When it came to time to put our annual Yearbook recap together, it was obvious that COVID-19 pandemic was going to be the storyline of the year (and probably the twenty-first century so far). The pandemic changed the way sign shops, graphics providers, manufacturers, suppliers, and trade associations operated and communicated. Suddenly “essential business,” “social distancing signage,” and “new normal” became a part of everyone’s lexicon.
So for this year’s edition, we are eschewing our main look at the memorable projects of the past year (although we do have some of these notables included within) and are instead focusing on the news and trends related to COVID-19 that the sign industry encountered and how these solutions could play pivotal roles over the coming months and years.
We’ve grouped these news briefs into distinct categories to help you differentiate between them.
At the end of each item, you’ll find a citation directing you to further information either in a certain issue or on our Web site.

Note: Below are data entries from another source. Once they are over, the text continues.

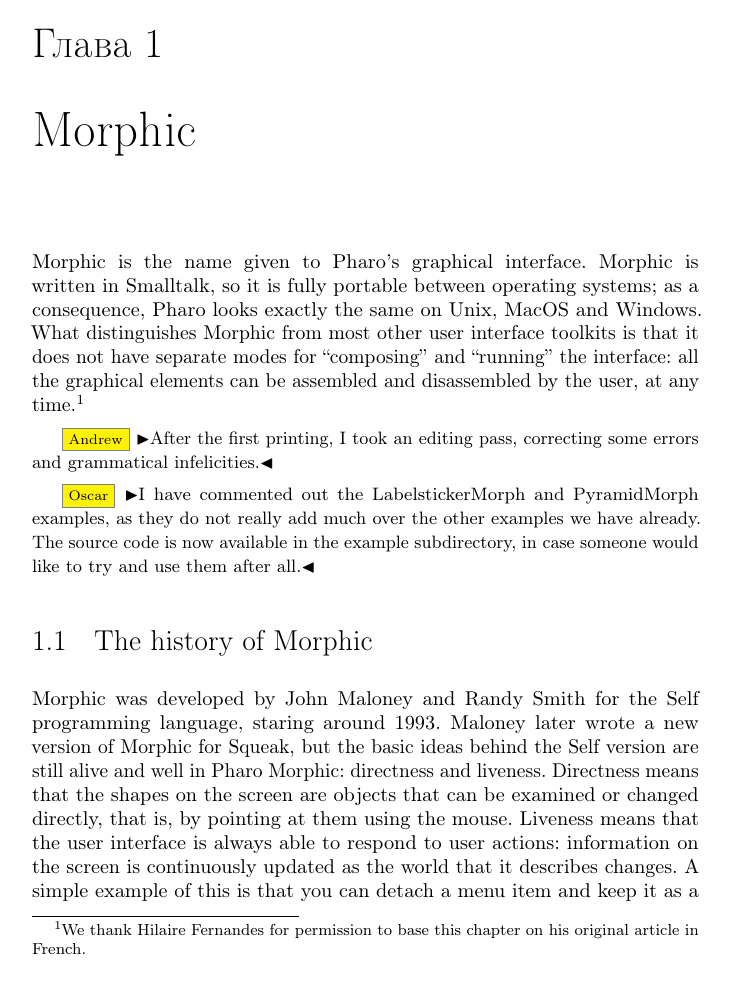
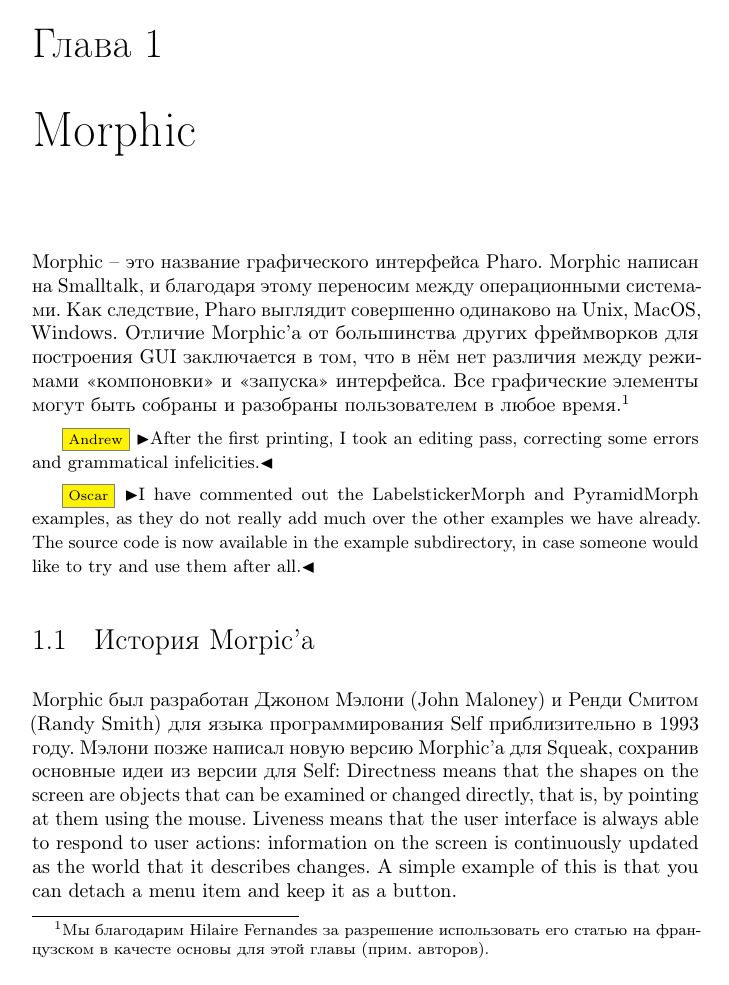
Before and after one commit to RussianSmalltalk/pharo-by-example-ru, a LaTeX book (Morphic/Morphic.tex): page 1 of 20. Compiled offline with pdfLaTeX.

Commit message:
Started Morphic chapter

```diff
--- a/Morphic/Morphic.tex
+++ b/Morphic/Morphic.tex
@@ -41,19 +41,25 @@
 %Then we need a cookbook of how to do simple things in Morphic.
 %The observer pattern and its implementation with changed:  and update: messages could go here.  Or in ``Idiomatic design patterns'' later.}
 
-\indmain{Morphic} is the name given to \pharo's graphical interface.
-Morphic is written in \st, so it is fully portable between operating systems; as a consequence, \pharo looks exactly the same on Unix, MacOS and Windows.
-What distinguishes Morphic from most other user interface toolkits is that it does not have separate modes for ``composing'' and ``running'' the interface: all the graphical elements can be assembled and disassembled by the user, at any time.\footnote{We thank Hilaire Fernandes for permission to base this chapter on his original article in French.}
+%\indmain{Morphic} is the name given to \pharo's graphical interface.
+\indmain{Morphic} -- это название графического интерфейса \pharo.
+%Morphic is written in \st, so it is fully portable between operating systems; as a consequence, \pharo looks exactly the same on Unix, MacOS and Windows.
+Morphic написан на \st, и благодаря этому переносим между операционными системами. Как следствие, \pharo выглядит совершенно одинаково на Unix, MacOS, Windows.
+%What distinguishes Morphic from most other user interface toolkits is that it does not have separate modes for ``composing'' and ``running'' the interface: all the graphical elements can be assembled and disassembled by the user, at any time.\footnote{We thank Hilaire Fernandes for permission to base this chapter on his original article in French.}
+Отличие Morphic'а от большинства других фреймворков для построения GUI заключается в том, что в нём нет различия между режимами <<компоновки>> и <<запуска>> интерфейса. Все графические элементы могут быть собраны и разобраны пользователем в любое время.\footnote{Мы благодарим Hilaire Fernandes за разрешение использовать его статью на французском в качесте основы для этой главы (прим. авторов).}
 
 \ab{After the first printing, I took an editing pass, correcting some errors and grammatical infelicities.}
 
 \on{I have commented out the LabelstickerMorph and PyramidMorph examples, as they do not really add much over the other examples we have already. The source code is now available in the example subdirectory, in case someone would like to try and use them after all.}
 
 %=================================================================
-\section{The history of Morphic}
+%\section{The history of Morphic}
+\section{История Morpic'а}
 
-Morphic was developed by John Maloney and Randy Smith for the \ind{Self} programming language, staring around 1993.
-Maloney later wrote a new version of Morphic for \squeak, but the basic ideas behind the Self version are still alive and well in \pharo Morphic: \emph{directness} and \emph{liveness}.
+%Morphic was developed by John Maloney and Randy Smith for the \ind{Self} programming language, staring around 1993.
+Morphic был разработан Джоном Мэлони (John Maloney) и Ренди Смитом (Randy Smith) для языка программирования \ind{Self} приблизительно в 1993 году.
+%Maloney later wrote a new version of Morphic for \squeak, but the basic ideas behind the Self version are still alive and well in \pharo Morphic: \emph{directness} and \emph{liveness}.
+Мэлони позже написал новую версию Morphic'а для \squeak, сохранив основные идеи из версии для Self:
 Directness means that the shapes on the screen are objects that can be examined or changed directly, that is, by pointing at them using the mouse.
 Liveness means that the user interface is always able to respond to user actions: information on the screen is continuously updated as the world that it describes changes.
 A simple example of this is that you can detach a menu item and keep it as a button.
```
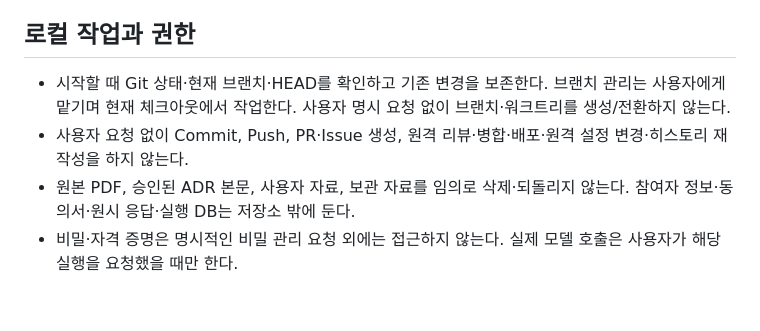
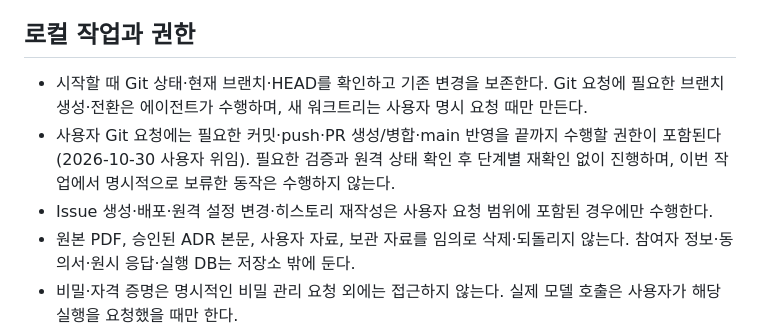
Before and after one commit to jongrionro-debug/HCI_HANDSOME, a Markdown page: AGENTS.md, the part around the change. GitHub-like rendering; blank space fills up the shorter version.

Commit message:
chore: delegate requested Git workflows to the agent

```diff
--- a/AGENTS.md
+++ b/AGENTS.md
@@ -12,8 +12,9 @@
 
 ## 로컬 작업과 권한
 
-- 시작할 때 Git 상태·현재 브랜치·HEAD를 확인하고 기존 변경을 보존한다. 브랜치 관리는 사용자에게 맡기며 현재 체크아웃에서 작업한다. 사용자 명시 요청 없이 브랜치·워크트리를 생성/전환하지 않는다.
-- 사용자 요청 없이 Commit, Push, PR·Issue 생성, 원격 리뷰·병합·배포·원격 설정 변경·히스토리 재작성을 하지 않는다.
+- 시작할 때 Git 상태·현재 브랜치·HEAD를 확인하고 기존 변경을 보존한다. Git 요청에 필요한 브랜치 생성·전환은 에이전트가 수행하며, 새 워크트리는 사용자 명시 요청 때만 만든다.
+- 사용자 Git 요청에는 필요한 커밋·push·PR 생성/병합·main 반영을 끝까지 수행할 권한이 포함된다(2026-10-30 사용자 위임). 필요한 검증과 원격 상태 확인 후 단계별 재확인 없이 진행하며, 이번 작업에서 명시적으로 보류한 동작은 수행하지 않는다.
+- Issue 생성·배포·원격 설정 변경·히스토리 재작성은 사용자 요청 범위에 포함된 경우에만 수행한다.
 - 원본 PDF, 승인된 ADR 본문, 사용자 자료, 보관 자료를 임의로 삭제·되돌리지 않는다. 참여자 정보·동의서·원시 응답·실행 DB는 저장소 밖에 둔다.
 - 비밀·자격 증명은 명시적인 비밀 관리 요청 외에는 접근하지 않는다. 실제 모델 호출은 사용자가 해당 실행을 요청했을 때만 한다.
 
```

Here’s to hoping that next year’s Yearbook installment will allow us to be able to focus exclusively on exciting projects and notable sign industry trends once again.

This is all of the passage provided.